DATA FOR THIS EXERCISE
* * * * *

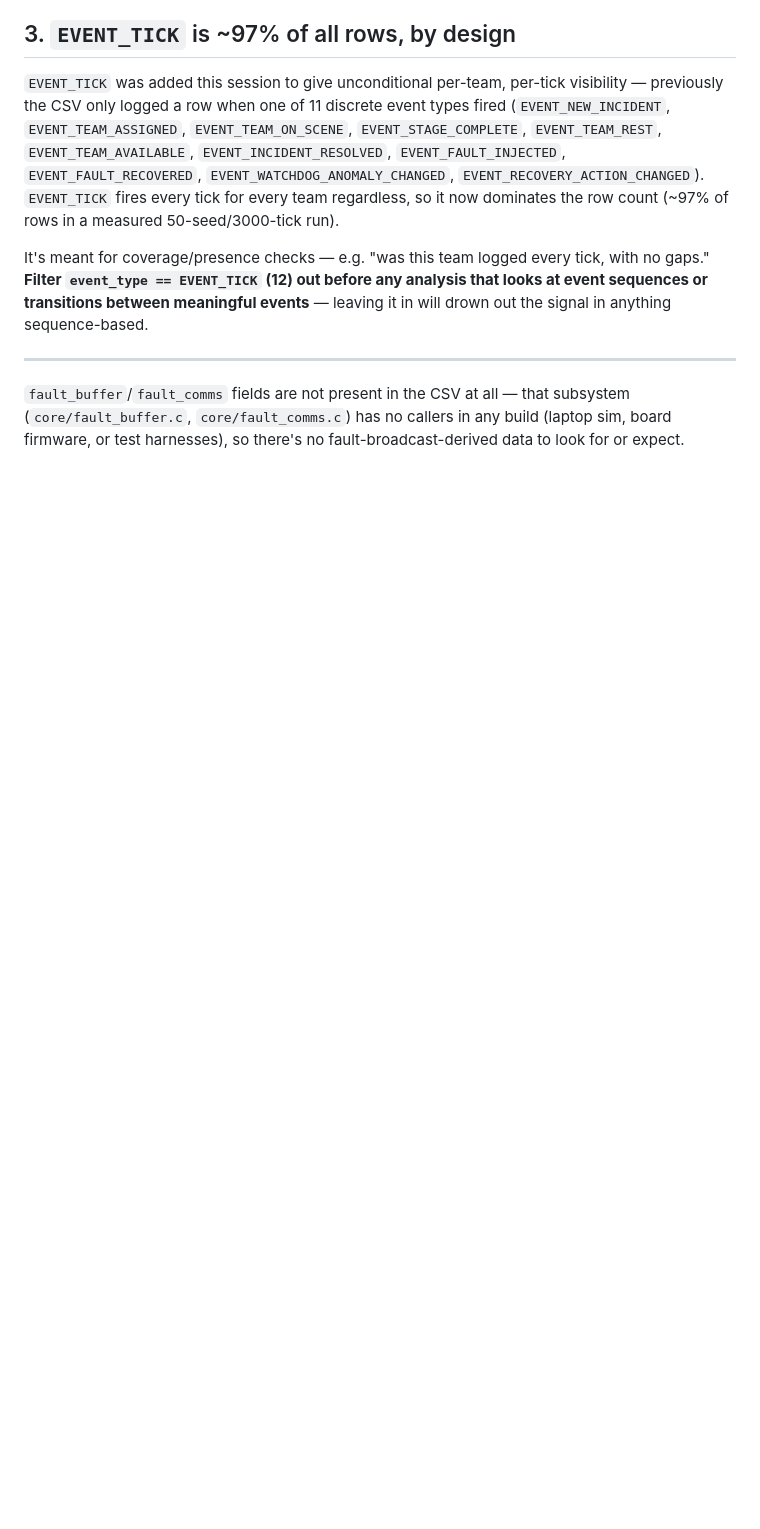
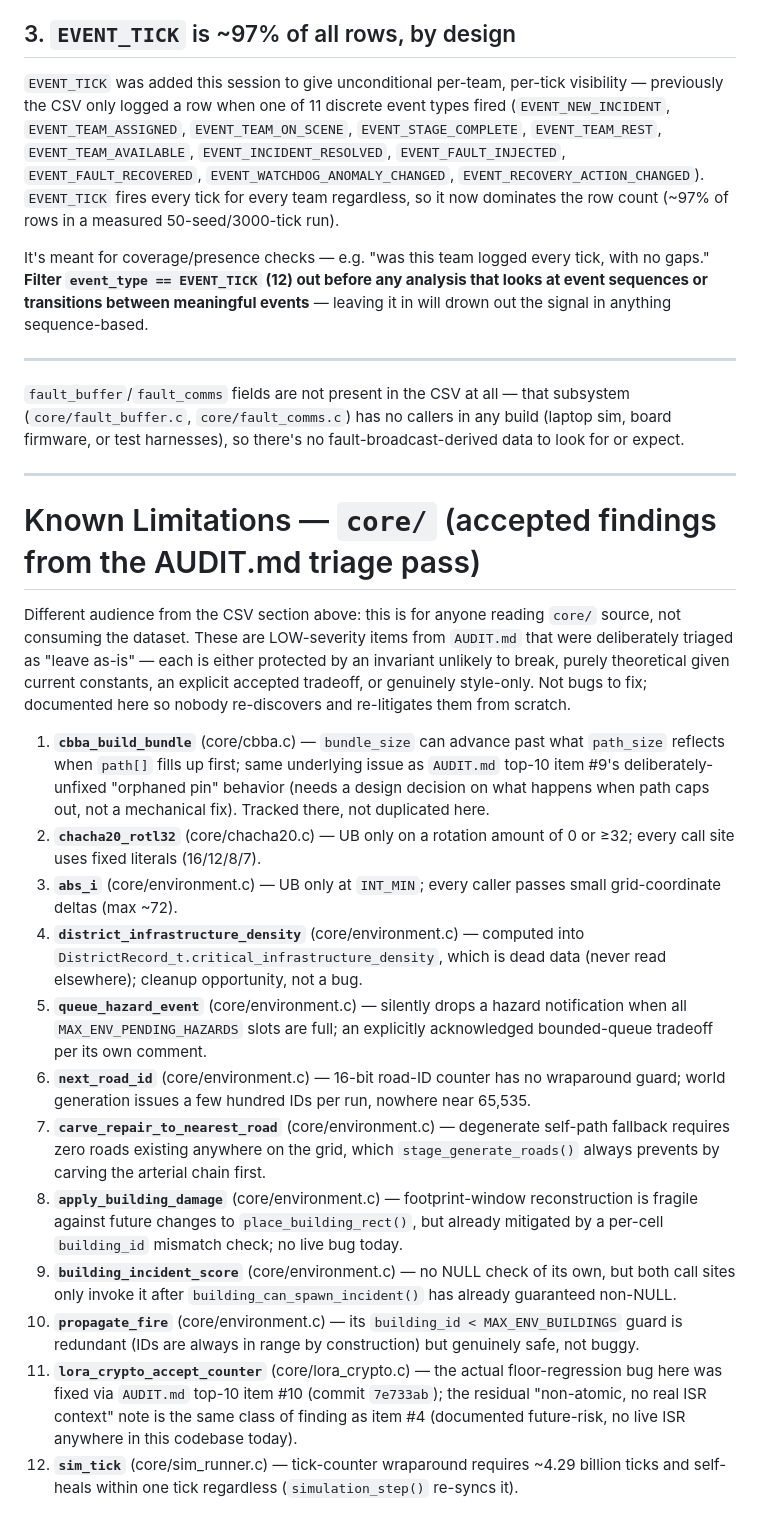
Before and after one commit to Aru-h/RescueNet, a Markdown page: KNOWN_LIMITATIONS.md, the part around the change. GitHub-like rendering; blank space fills up the shorter version.

Commit message:
Document 12 accepted LOW-severity findings in KNOWN_LIMITATIONS.md
From the AUDIT.md 32-item LOW-severity triage pass: items sorted into
"accept as-is" because each is either protected by an invariant
unlikely to break, purely theoretical given current constants, an
explicit accepted tradeoff, or genuinely style-only. Recorded so
nobody re-discovers and re-litigates them from scratch. New section,
clearly separated from the existing CSV-consumer-focused content.

Co-Authored-By: Claude Sonnet 5 <noreply@anthropic.com>

```diff
--- a/KNOWN_LIMITATIONS.md
+++ b/KNOWN_LIMITATIONS.md
@@ -25,3 +25,22 @@ It's meant for coverage/presence checks — e.g. "was this team logged every tic
 ---
 
 `fault_buffer`/`fault_comms` fields are not present in the CSV at all — that subsystem (`core/fault_buffer.c`, `core/fault_comms.c`) has no callers in any build (laptop sim, board firmware, or test harnesses), so there's no fault-broadcast-derived data to look for or expect.
+
+---
+
+# Known Limitations — `core/` (accepted findings from the AUDIT.md triage pass)
+
+Different audience from the CSV section above: this is for anyone reading `core/` source, not consuming the dataset. These are LOW-severity items from `AUDIT.md` that were deliberately triaged as "leave as-is" — each is either protected by an invariant unlikely to break, purely theoretical given current constants, an explicit accepted tradeoff, or genuinely style-only. Not bugs to fix; documented here so nobody re-discovers and re-litigates them from scratch.
+
+1. **`cbba_build_bundle`** (core/cbba.c) — `bundle_size` can advance past what `path_size` reflects when `path[]` fills up first; same underlying issue as `AUDIT.md` top-10 item #9's deliberately-unfixed "orphaned pin" behavior (needs a design decision on what happens when path caps out, not a mechanical fix). Tracked there, not duplicated here.
+2. **`chacha20_rotl32`** (core/chacha20.c) — UB only on a rotation amount of 0 or ≥32; every call site uses fixed literals (16/12/8/7).
+3. **`abs_i`** (core/environment.c) — UB only at `INT_MIN`; every caller passes small grid-coordinate deltas (max ~72).
+4. **`district_infrastructure_density`** (core/environment.c) — computed into `DistrictRecord_t.critical_infrastructure_density`, which is dead data (never read elsewhere); cleanup opportunity, not a bug.
+5. **`queue_hazard_event`** (core/environment.c) — silently drops a hazard notification when all `MAX_ENV_PENDING_HAZARDS` slots are full; an explicitly acknowledged bounded-queue tradeoff per its own comment.
+6. **`next_road_id`** (core/environment.c) — 16-bit road-ID counter has no wraparound guard; world generation issues a few hundred IDs per run, nowhere near 65,535.
+7. **`carve_repair_to_nearest_road`** (core/environment.c) — degenerate self-path fallback requires zero roads existing anywhere on the grid, which `stage_generate_roads()` always prevents by carving the arterial chain first.
+8. **`apply_building_damage`** (core/environment.c) — footprint-window reconstruction is fragile against future changes to `place_building_rect()`, but already mitigated by a per-cell `building_id` mismatch check; no live bug today.
+9. **`building_incident_score`** (core/environment.c) — no NULL check of its own, but both call sites only invoke it after `building_can_spawn_incident()` has already guaranteed non-NULL.
+10. **`propagate_fire`** (core/environment.c) — its `building_id < MAX_ENV_BUILDINGS` guard is redundant (IDs are always in range by construction) but genuinely safe, not buggy.
+11. **`lora_crypto_accept_counter`** (core/lora_crypto.c) — the actual floor-regression bug here was fixed via `AUDIT.md` top-10 item #10 (commit `7e733ab`); the residual "non-atomic, no real ISR context" note is the same class of finding as item #4 (documented future-risk, no live ISR anywhere in this codebase today).
+12. **`sim_tick`** (core/sim_runner.c) — tick-counter wraparound requires ~4.29 billion ticks and self-heals within one tick regardless (`simulation_step()` re-syncs it).
```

* * * * *

TASK INSTRUCTIONS
In the records above, some lines may contain the word "AUDIT"; copy every one of them.

REPLY TO THE EXERCISE
From the AUDIT.md 32-item LOW-severity triage pass: items sorted into
+# Known Limitations — `core/` (accepted findings from the AUDIT.md triage pass)
+Different audience from the CSV section above: this is for anyone reading `core/` source, not consuming the dataset. These are LOW-severity items from `AUDIT.md` that were deliberately triaged as "leave as-is" — each is either protected by an invariant unlikely to break, purely theoretical given current constants, an explicit accepted tradeoff, or genuinely style-only. Not bugs to fix; documented here so nobody re-discovers and re-litigates them from scratch.
+1. **`cbba_build_bundle`** (core/cbba.c) — `bundle_size` can advance past what `path_size` reflects when `path[]` fills up first; same underlying issue as `AUDIT.md` top-10 item #9's deliberately-unfixed "orphaned pin" behavior (needs a design decision on what happens when path caps out, not a mechanical fix). Tracked there, not duplicated here.
+11. **`lora_crypto_accept_counter`** (core/lora_crypto.c) — the actual floor-regression bug here was fixed via `AUDIT.md` top-10 item #10 (commit `7e733ab`); the residual "non-atomic, no real ISR context" note is the same class of finding as item #4 (documented future-risk, no live ISR anywhere in this codebase today).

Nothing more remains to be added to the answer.